Legal Status of EPT in North Carolina
EPT is permissible.
|I. Statutes/regs on health care providers’ authority to prescribe for STDs to a patient’s partner(s) w/out prior evaluation (Explanation)|
|II. Specific judicial decisions concerning EPT (or like practices) (Explanation)|
|III. Specific administrative opinions by the Attorney General or medical or pharmacy boards concerning EPT (or like practices) (Explanation)|| “It is the position of the North Carolina Medical Board that prescribing drugs for an individual whom the licensee has not met or personally examined may be suitable when that individual is the partner of a patient whom the licensee is treating for gonorrhea or chlamydia.” (November 2009)
“It is up to the Pharmacist to determine the legitimacy of each prescription, which arrives in the Pharmacy. One important consideration is the Board’s Rule on prescription orders, 21 N.C. Admin. Code 46.1801(b). . . . The Rule specifically provides that a Pharmacist shall not fill or refill a prescription if the order was produced from a prescriber without a prior prescriber-patient relationship or without a physical examination.”
|IV. Laws that incorporate via reference guidelines as acceptable practices (including EPT) (Explanation)|| Regulations incorporate:
APHA’s CCD Manual (as revised); any guidelines or recommendations published by CDC (as revised) shall supersede those contained in the CCD Manual. 10A N.C. Admin. Code 41A.0201.
For gonorrhea and Chlamydia, regulations incorporate recommendations contained in the U.S. Public Health Service STD Treatment Guidelines (as revised). 10A N.C. Admin. Code 41A.0204.

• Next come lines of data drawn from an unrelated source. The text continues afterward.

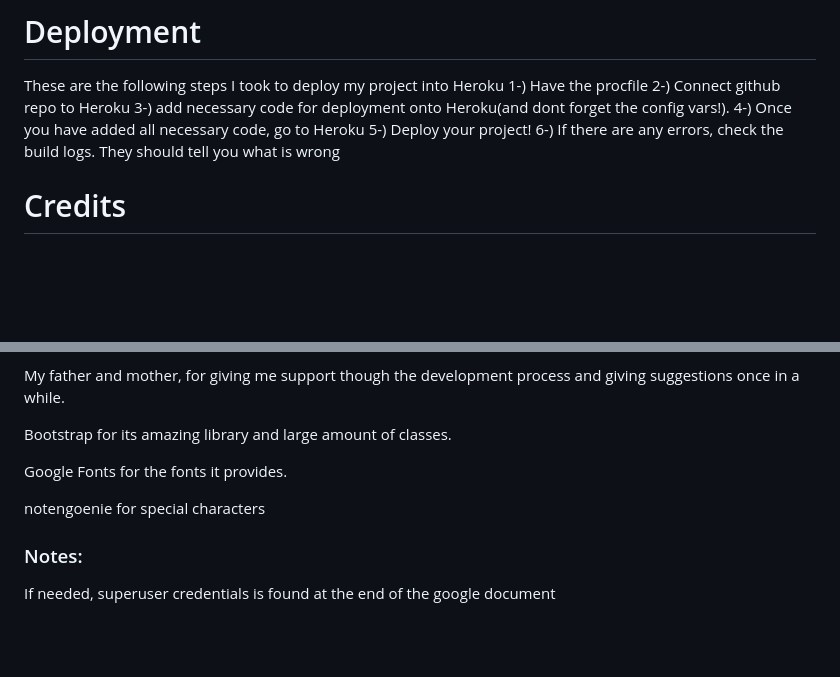
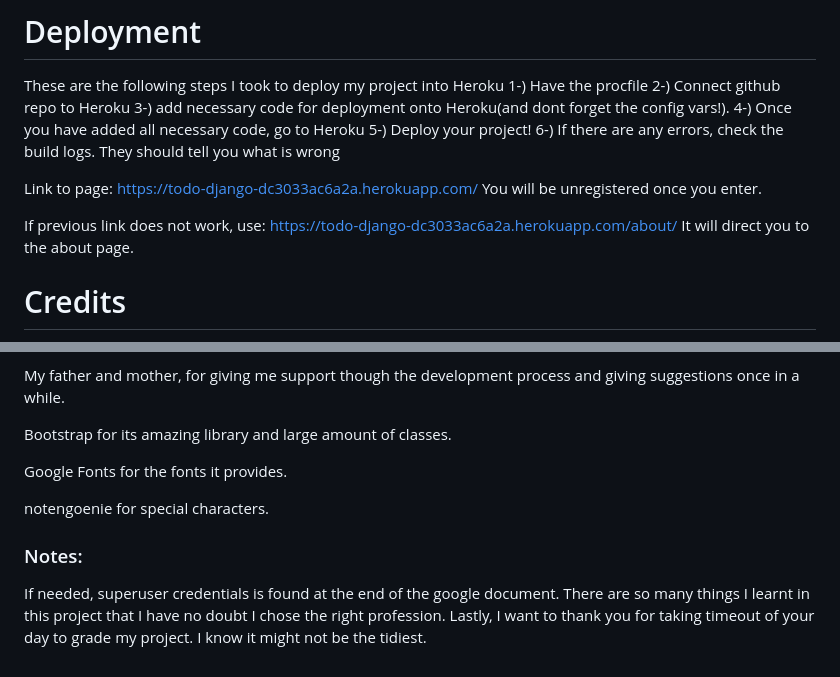
Before and after one commit to Enrique2007s/django-todo-app, a Markdown page: README.md, 2 parts joined by grey strips. GitHub-like rendering; blank space fills up the shorter version.

Commit message:
Revise README.md for clarity and detail
Updated the README.md to enhance project description and features.

```diff
--- a/README.md
+++ b/README.md
@@ -91,6 +91,11 @@ These are the following steps I took to deploy my project into Heroku
 5-) Deploy your project!
 6-) If there are any errors, check the build logs. They should tell you what is wrong
 
+Link to page: https://todo-django-dc3033ac6a2a.herokuapp.com/
+You will be unregistered once you enter.
+
+If previous link does not work, use: https://todo-django-dc3033ac6a2a.herokuapp.com/about/
+It will direct you to the about page.
 
 # Credits
 
@@ -104,7 +109,9 @@ Bootstrap for its amazing library and large amount of classes.
 
 Google Fonts for the fonts it provides.
 
-notengoenie for special characters
+notengoenie for special characters.
 
 ### Notes:
-If needed, superuser credentials is found at the end of the google document
+If needed, superuser credentials is found at the end of the google document.
+There are so many things I learnt in this project that I have no doubt I chose the right profession.
+Lastly, I want to thank you for taking timeout of your day to grade my project. I know it might not be the tidiest.
```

|V. Prescription requirements (Explanation)||Prescription label must bear patient name. N.C. Gen. Stat. § 106-134.1.|
|VI. Assessment of EPT’s legal status with brief comments (Explanation)||EPT is permissible.
The Medical Board expressly supports EPT for the treatment of chlamydia and gonorrhea and deems it an appropriate practice, which is further supported by the incorporation of CDC Treatment Guidelines.
|Status as of November 1, 2009|
supports the use of EPT
negatively affects the use of EPT
EPT is permissible
EPT is potentially allowable
EPT is prohibited
|EPT is permissible in 42 states:||EPT is potentially allowable in 6 states:||EPT is prohibited in 2 states:|
EPT is permissible in the District of Columbia.
EPT is potentially allowable in Puerto Rico.
The information presented here is not legal advice, nor is it a comprehensive analysis of all the legal provisions that could implicate the legality of EPT in a given jurisdiction. The data and assessment are intended to be used as a tool to assist state and local health departments as they determine locally appropriate ways to control STDs.
For comments, feedback and updates, please contact CDC-INFO: https://www.cdc.gov/cdc-info/.
- Page last reviewed: December 19, 2016
- Page last updated: April 10, 2012
- Content source: